## What to work on
Filter the records, keeping every line that has the string "README".

## The input
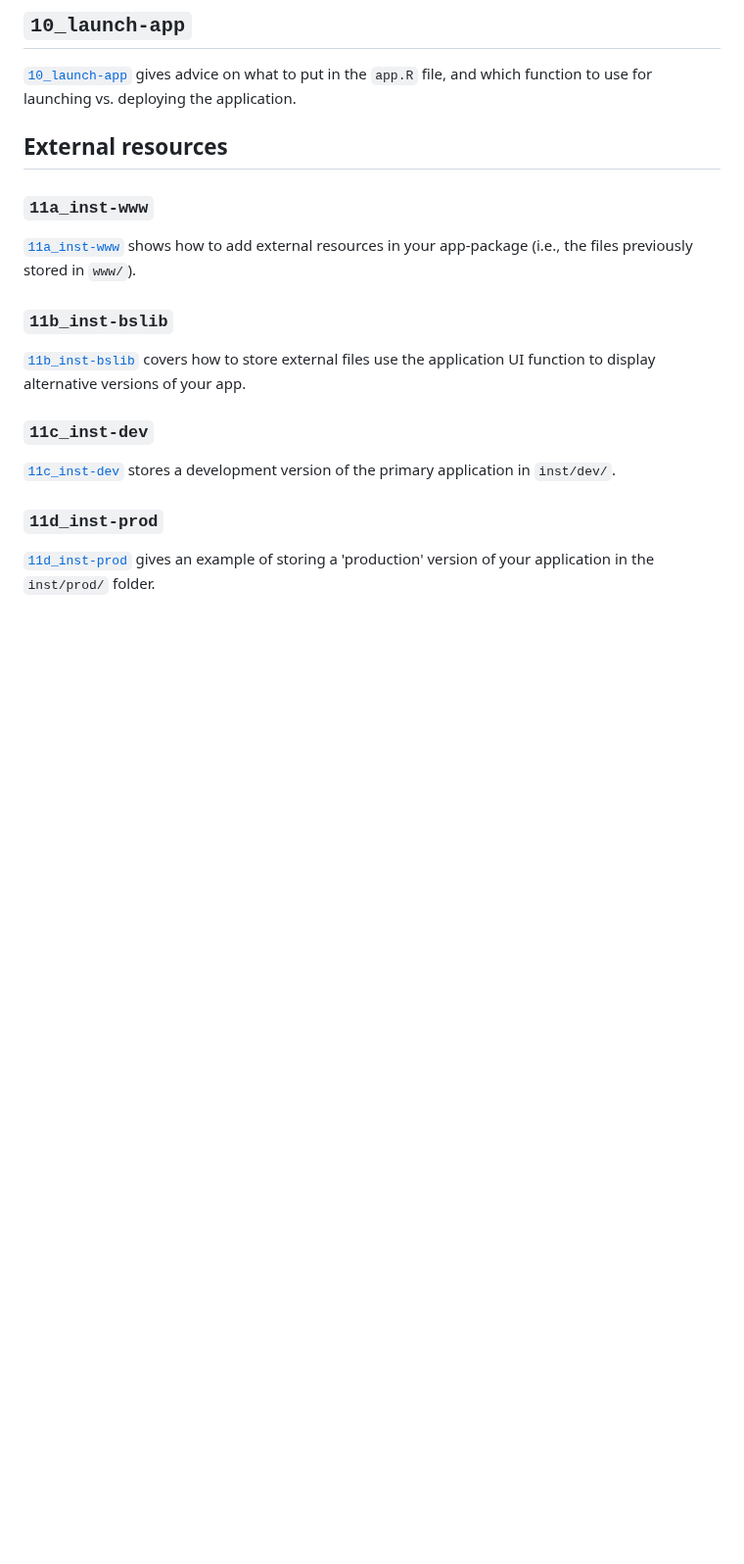
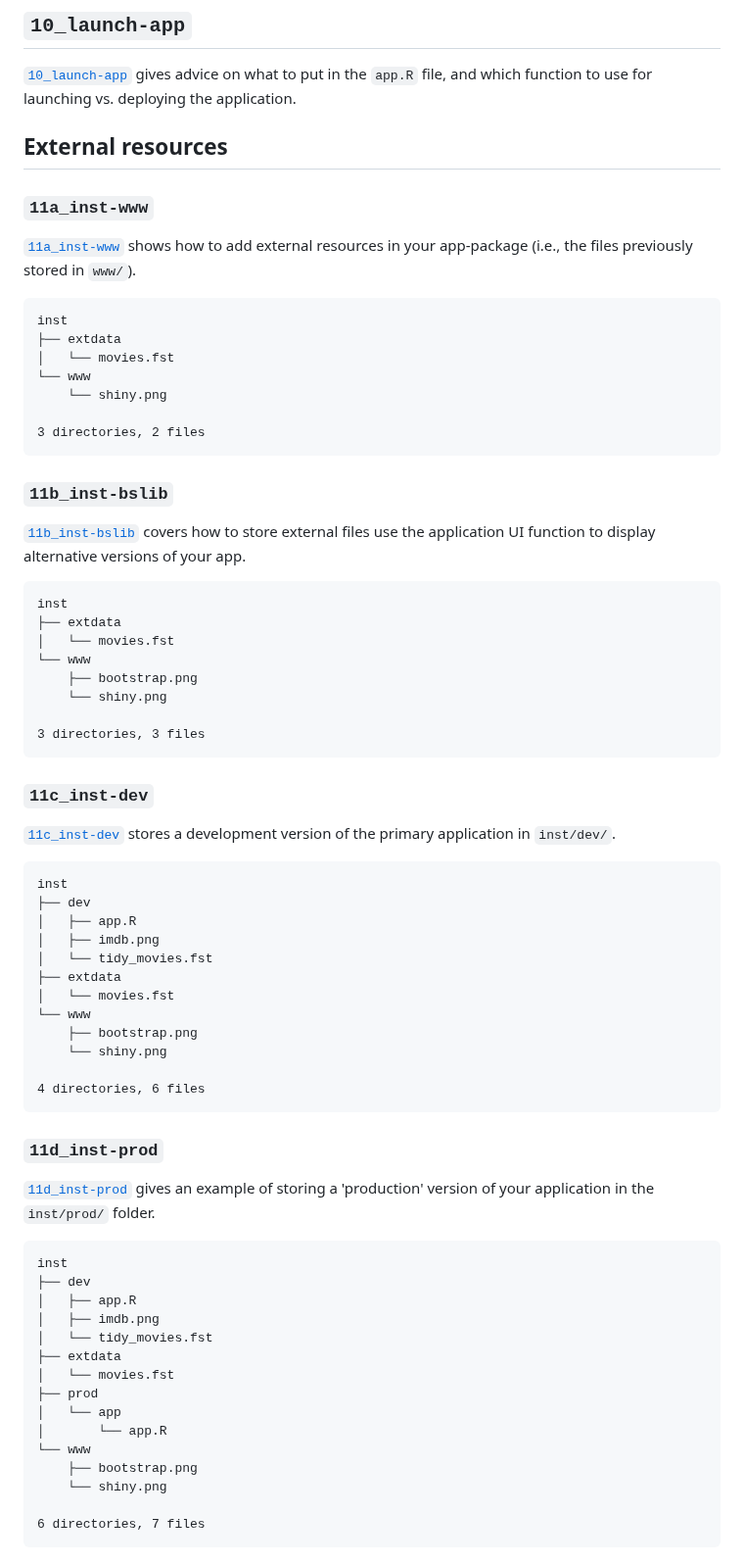
Before and after one commit to mjfrigaard/sap, a Markdown page: README.md, the part around the change. Shown at 98% size. Rendered like a GitHub page; blank space fills up the shorter version.

Commit message:
tree prod

````diff
--- a/README.md
+++ b/README.md
@@ -234,14 +234,68 @@ inst
 
 [`11a_inst-www`](https://github.com/mjfrigaard/moviesApp/tree/11a_inst-www) shows how to add external resources in your app-package (i.e., the files previously stored in `www/`).
 
+```
+inst
+├── extdata
+│   └── movies.fst
+└── www
+    └── shiny.png
+
+3 directories, 2 files
+```
+
 ### `11b_inst-bslib`
 
 [`11b_inst-bslib`](https://github.com/mjfrigaard/moviesApp/tree/11b_inst-bslib) covers how to store external files use the application UI function to display alternative versions of your app.
+
+```
+inst
+├── extdata
+│   └── movies.fst
+└── www
+    ├── bootstrap.png
+    └── shiny.png
+
+3 directories, 3 files
+```
 
 ### `11c_inst-dev`
 
 [`11c_inst-dev`](https://github.com/mjfrigaard/moviesApp/tree/11c_inst-dev) stores a development version of the primary application in `inst/dev/`.
 
+```
+inst
+├── dev
+│   ├── app.R
+│   ├── imdb.png
+│   └── tidy_movies.fst
+├── extdata
+│   └── movies.fst
+└── www
+    ├── bootstrap.png
+    └── shiny.png
+
+4 directories, 6 files
+```
+
 ### `11d_inst-prod`
 
 [`11d_inst-prod`](https://github.com/mjfrigaard/moviesApp/tree/11d_inst-prod) gives an example of storing a 'production' version of your application in the `inst/prod/` folder.
+
+```
+inst
+├── dev
+│   ├── app.R
+│   ├── imdb.png
+│   └── tidy_movies.fst
+├── extdata
+│   └── movies.fst
+├── prod
+│   └── app
+│       └── app.R
+└── www
+    ├── bootstrap.png
+    └── shiny.png
+
+6 directories, 7 files
+```
````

## Exercise output
Before and after one commit to mjfrigaard/sap, a Markdown page: README.md, the part around the change. Shown at 98% size. Rendered like a GitHub page; blank space fills up the shorter version.
--- a/README.md
+++ b/README.md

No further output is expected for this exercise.